Gaydamak himself has steered clear of the tent city. He says he doesn’t want residents or anyone else to think he built it in order to score points with public opinion. “I don't care about…public opinion - because public opinion is managed by the professionals,” Gaydamak told Arutz-7.

The tent-city, though far from filled to capacity, is fully functional and “will remain open as long as at least 50 people want to stay here,” organizer David Nitzana said. Sderot’s tent city is different than that built for residents of north last summer.

"We learned from the tent city in Nitzanim that it is important to keep the people busy and to provide them with privacy,” Nitzana said. Gaydamak has therefore provided the refugees with free passes to nearby water parks and amusement parks and has set up dividers in the tents to provide each family with privacy in the living quarters.

A central area in the center of the tent city features a stage, where performers are featured throughout the day. Surrounding the performance area are shaded dining areas, a playground, toy-filled area, ropes-courses and football, pool and trampoline set-ups. There is even an area where young people can play video games on large-screen televisions.
A video-game station
Performers appear on a main stage throughout the day
A wheel-chair bound singer belts out popular Mizrachi hits

A furnished, air-conditioned shipping container serves as the camp’s synagogue and contains a Torah scroll and boxes of prayer books.
The air-conditioned shipping container used as the camp's synagogue

Gaydamak is not leaving the vulnerability of Sderot up to the government either.
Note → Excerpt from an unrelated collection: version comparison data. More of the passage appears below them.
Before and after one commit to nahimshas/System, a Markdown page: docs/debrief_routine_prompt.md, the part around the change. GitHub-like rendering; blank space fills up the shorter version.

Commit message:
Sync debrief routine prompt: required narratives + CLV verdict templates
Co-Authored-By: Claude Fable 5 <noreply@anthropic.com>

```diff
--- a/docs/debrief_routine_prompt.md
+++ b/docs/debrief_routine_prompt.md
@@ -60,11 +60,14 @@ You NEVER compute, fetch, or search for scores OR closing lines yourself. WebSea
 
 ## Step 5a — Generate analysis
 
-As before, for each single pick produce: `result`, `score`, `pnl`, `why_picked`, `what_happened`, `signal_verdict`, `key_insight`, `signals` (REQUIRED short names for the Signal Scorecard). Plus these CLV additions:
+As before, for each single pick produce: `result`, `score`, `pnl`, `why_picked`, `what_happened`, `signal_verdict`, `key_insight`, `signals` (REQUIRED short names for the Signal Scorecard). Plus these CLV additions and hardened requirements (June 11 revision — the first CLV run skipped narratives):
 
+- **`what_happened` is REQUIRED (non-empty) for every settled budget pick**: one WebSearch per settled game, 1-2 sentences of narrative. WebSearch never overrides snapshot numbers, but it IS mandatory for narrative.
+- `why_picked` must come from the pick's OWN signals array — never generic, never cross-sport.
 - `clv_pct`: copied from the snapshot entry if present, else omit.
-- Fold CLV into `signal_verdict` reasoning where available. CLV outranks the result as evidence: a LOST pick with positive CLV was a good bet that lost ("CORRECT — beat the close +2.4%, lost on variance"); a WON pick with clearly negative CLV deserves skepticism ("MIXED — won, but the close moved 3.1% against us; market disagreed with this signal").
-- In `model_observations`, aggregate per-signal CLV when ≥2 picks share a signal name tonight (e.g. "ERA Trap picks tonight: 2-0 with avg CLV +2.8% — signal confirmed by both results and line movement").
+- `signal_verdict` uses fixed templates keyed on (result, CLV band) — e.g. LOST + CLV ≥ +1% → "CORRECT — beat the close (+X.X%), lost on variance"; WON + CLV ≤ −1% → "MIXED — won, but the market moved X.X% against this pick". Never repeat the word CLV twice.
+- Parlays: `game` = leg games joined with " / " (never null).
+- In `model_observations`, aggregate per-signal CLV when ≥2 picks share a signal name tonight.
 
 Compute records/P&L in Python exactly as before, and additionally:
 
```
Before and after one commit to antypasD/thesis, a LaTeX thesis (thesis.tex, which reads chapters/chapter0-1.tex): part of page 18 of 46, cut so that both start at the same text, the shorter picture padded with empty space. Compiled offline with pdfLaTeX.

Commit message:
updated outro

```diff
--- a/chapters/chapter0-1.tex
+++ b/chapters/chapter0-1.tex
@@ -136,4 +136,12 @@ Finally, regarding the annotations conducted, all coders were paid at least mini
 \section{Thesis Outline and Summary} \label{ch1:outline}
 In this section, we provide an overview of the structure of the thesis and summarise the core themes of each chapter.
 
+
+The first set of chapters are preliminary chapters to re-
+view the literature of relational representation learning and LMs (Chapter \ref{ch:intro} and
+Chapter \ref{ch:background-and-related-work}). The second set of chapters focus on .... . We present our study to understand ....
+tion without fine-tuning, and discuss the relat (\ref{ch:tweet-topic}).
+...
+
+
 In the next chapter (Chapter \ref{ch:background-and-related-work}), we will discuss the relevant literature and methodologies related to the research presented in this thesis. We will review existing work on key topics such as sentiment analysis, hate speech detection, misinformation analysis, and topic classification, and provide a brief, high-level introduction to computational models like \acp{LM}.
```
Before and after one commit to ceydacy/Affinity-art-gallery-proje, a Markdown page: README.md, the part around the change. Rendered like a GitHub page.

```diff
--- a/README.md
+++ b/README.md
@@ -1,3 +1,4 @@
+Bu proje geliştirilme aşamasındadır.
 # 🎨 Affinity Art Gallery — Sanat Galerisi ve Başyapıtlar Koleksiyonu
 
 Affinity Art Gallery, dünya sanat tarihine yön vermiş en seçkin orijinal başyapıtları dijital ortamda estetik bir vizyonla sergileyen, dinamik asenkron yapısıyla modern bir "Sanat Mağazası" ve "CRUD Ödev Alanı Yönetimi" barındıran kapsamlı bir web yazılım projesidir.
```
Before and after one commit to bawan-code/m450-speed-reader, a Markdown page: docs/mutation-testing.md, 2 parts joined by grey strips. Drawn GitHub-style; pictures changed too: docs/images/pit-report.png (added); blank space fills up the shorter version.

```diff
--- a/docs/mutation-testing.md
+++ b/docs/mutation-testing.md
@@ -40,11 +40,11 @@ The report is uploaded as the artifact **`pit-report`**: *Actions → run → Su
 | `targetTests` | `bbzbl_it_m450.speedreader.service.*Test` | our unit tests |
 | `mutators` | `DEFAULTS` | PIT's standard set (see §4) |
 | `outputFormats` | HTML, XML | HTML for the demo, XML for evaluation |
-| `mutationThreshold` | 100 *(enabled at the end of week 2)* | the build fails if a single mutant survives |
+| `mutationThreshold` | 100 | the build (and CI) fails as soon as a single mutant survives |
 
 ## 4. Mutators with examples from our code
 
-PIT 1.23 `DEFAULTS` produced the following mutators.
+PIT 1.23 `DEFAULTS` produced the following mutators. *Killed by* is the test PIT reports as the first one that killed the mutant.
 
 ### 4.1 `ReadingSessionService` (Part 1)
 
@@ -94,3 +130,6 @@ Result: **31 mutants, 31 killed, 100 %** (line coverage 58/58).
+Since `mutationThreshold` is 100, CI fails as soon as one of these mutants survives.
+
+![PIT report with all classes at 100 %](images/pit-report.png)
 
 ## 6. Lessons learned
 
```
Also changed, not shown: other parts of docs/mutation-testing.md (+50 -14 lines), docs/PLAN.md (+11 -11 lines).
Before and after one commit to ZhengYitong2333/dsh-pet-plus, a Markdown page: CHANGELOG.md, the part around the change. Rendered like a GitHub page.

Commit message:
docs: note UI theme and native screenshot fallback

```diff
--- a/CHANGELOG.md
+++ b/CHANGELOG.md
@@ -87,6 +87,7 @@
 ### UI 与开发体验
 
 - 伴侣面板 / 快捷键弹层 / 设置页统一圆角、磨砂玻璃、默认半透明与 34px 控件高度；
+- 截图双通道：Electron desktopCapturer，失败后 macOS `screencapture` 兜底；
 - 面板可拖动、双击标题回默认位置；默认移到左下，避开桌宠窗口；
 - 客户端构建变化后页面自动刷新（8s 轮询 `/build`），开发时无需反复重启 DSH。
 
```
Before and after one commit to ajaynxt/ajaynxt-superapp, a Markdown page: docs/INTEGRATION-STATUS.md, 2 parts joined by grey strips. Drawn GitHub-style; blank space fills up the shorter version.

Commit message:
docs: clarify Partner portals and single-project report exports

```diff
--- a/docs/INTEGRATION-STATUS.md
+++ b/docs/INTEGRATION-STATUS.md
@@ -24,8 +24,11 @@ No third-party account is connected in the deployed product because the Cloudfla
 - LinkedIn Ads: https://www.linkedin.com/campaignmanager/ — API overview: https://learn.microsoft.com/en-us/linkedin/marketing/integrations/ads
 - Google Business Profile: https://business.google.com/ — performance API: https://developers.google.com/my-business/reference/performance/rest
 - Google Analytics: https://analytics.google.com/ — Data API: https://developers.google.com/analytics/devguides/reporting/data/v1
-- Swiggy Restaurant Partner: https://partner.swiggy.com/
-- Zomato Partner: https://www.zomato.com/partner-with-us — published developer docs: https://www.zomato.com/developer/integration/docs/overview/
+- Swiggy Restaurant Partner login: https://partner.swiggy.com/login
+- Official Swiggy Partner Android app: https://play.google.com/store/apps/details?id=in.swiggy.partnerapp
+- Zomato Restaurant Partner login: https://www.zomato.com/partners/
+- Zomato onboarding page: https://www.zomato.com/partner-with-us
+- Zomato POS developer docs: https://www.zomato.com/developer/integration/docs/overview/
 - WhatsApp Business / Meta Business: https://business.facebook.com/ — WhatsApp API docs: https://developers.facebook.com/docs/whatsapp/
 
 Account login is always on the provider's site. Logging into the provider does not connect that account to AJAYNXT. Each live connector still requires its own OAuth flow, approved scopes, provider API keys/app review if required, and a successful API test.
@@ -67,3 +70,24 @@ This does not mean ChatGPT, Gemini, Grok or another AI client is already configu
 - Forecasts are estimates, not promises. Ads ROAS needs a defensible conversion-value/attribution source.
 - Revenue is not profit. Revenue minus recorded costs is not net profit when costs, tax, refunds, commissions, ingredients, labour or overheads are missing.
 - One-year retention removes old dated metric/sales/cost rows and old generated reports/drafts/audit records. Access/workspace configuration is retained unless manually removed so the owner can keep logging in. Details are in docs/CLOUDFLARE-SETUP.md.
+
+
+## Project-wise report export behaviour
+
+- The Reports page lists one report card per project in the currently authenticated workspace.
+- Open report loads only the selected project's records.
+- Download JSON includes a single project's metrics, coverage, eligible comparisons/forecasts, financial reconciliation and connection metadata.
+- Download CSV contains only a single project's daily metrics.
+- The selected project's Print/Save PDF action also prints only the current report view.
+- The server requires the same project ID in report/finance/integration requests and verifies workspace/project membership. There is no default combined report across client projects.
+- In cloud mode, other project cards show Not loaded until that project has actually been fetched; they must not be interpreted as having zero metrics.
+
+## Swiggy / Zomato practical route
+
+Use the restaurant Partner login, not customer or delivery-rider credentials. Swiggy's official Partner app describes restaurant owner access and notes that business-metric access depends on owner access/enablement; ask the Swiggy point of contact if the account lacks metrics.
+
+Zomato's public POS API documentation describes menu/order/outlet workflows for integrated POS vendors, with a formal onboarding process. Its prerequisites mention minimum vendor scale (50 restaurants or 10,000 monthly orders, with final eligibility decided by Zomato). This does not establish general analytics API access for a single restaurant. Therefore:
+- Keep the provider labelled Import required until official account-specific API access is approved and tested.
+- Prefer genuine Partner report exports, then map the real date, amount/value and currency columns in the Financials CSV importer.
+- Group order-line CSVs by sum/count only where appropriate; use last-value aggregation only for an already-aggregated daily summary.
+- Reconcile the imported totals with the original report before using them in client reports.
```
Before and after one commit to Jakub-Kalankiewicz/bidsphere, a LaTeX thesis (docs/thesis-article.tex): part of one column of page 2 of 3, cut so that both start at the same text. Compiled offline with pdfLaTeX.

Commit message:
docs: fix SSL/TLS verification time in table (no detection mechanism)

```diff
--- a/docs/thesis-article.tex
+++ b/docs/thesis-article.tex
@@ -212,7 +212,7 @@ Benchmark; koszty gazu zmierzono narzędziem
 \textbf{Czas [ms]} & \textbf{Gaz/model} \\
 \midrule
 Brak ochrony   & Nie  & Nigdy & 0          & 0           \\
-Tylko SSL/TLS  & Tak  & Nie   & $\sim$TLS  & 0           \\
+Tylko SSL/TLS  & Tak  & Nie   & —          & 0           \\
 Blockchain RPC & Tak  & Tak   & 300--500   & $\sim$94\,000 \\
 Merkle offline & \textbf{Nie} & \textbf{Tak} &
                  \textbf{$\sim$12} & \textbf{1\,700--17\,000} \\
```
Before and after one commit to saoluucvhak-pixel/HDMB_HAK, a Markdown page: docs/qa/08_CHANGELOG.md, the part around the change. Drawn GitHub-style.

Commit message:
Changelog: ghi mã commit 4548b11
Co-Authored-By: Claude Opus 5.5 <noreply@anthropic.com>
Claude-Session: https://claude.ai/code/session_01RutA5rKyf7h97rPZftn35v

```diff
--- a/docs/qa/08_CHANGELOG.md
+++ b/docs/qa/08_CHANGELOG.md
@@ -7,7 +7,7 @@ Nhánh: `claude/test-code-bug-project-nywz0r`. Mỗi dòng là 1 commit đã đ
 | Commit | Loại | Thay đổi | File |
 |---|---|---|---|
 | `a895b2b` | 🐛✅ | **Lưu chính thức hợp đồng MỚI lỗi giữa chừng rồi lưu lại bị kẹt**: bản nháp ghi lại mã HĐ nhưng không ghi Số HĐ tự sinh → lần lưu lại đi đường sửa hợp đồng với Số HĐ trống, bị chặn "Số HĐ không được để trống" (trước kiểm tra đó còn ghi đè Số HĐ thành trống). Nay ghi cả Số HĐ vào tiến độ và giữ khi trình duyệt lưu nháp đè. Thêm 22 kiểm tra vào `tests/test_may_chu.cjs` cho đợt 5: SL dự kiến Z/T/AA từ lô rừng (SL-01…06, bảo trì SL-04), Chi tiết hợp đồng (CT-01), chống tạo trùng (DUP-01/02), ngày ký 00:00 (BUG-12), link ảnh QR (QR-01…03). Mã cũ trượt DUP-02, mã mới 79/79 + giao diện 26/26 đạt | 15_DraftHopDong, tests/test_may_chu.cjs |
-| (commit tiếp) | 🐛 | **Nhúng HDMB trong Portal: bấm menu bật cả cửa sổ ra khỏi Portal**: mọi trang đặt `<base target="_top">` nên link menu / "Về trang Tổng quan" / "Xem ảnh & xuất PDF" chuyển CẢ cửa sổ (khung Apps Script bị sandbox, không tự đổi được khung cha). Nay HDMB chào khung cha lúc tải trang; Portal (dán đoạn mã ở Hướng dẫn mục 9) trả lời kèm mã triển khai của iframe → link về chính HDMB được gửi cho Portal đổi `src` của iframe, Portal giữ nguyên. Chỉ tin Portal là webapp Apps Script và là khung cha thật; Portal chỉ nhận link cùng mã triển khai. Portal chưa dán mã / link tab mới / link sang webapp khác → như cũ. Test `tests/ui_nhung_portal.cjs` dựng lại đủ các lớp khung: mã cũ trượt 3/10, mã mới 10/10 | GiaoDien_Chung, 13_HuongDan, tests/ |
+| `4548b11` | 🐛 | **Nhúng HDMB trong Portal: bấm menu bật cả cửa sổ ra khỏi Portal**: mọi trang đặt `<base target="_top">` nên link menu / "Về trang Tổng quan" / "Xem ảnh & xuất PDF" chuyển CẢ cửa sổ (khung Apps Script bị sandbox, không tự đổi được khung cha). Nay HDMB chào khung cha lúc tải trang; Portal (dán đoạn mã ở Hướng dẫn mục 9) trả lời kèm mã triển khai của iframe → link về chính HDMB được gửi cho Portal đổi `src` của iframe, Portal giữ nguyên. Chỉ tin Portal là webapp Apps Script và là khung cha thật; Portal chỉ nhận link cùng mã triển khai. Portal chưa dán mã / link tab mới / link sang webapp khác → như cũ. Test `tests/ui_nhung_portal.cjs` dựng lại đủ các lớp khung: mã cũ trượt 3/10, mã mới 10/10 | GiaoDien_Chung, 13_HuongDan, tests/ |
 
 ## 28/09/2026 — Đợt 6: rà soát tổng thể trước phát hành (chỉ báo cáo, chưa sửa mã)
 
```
He held a press conference last week in which he presented solutions for the lack of reinforced shelters in most of the city. “We will aim to conclude fortifications of houses within four months,” he declared. “Over the next 15 days, the first buildings will be fortified and I will fund everything - beginning with multi-story residential buildings.”

Not everybody in the tent-city is a refugee. In addition to the large teams of counselors from the Israel Experience – an organization used to coordinate Birthright Israel trips and other tours – are a group of pre-military student volunteers. “We have been hiking across Israel and we called up Gaydamak’s office and asked if we could help out with cheering up Sderot kids,” explains Nir Ben-David, one of the students at the pre-military academy near Beit She’an. “It is incredible to be able to step in and help out in this situation,” he says.
Nir Ben David was on a hike across Israel with his classmates from his pre-military academy when they came to the tent city to volunteer for the day

The children in the tent-city climb, play, run wild and even sit quietly. They have not been informed of any return date. “We will go home when the Arabs stop shooting rockets at my house,” says Liron as he sits down for lunch.

“The number of people here varies,” says Elad. “When there are some really bad barrages of rockets, a busload shows up. When it is quiet for a little – some people go home.”
Many empty beds
One family's section of a tent
The day's itinerary of events and performers
Laundry and fans
Children's art, thanking Arcady Gaydamak for his generosity

(Photos: Josh Shamsi, Arutz-7 Photojournalist)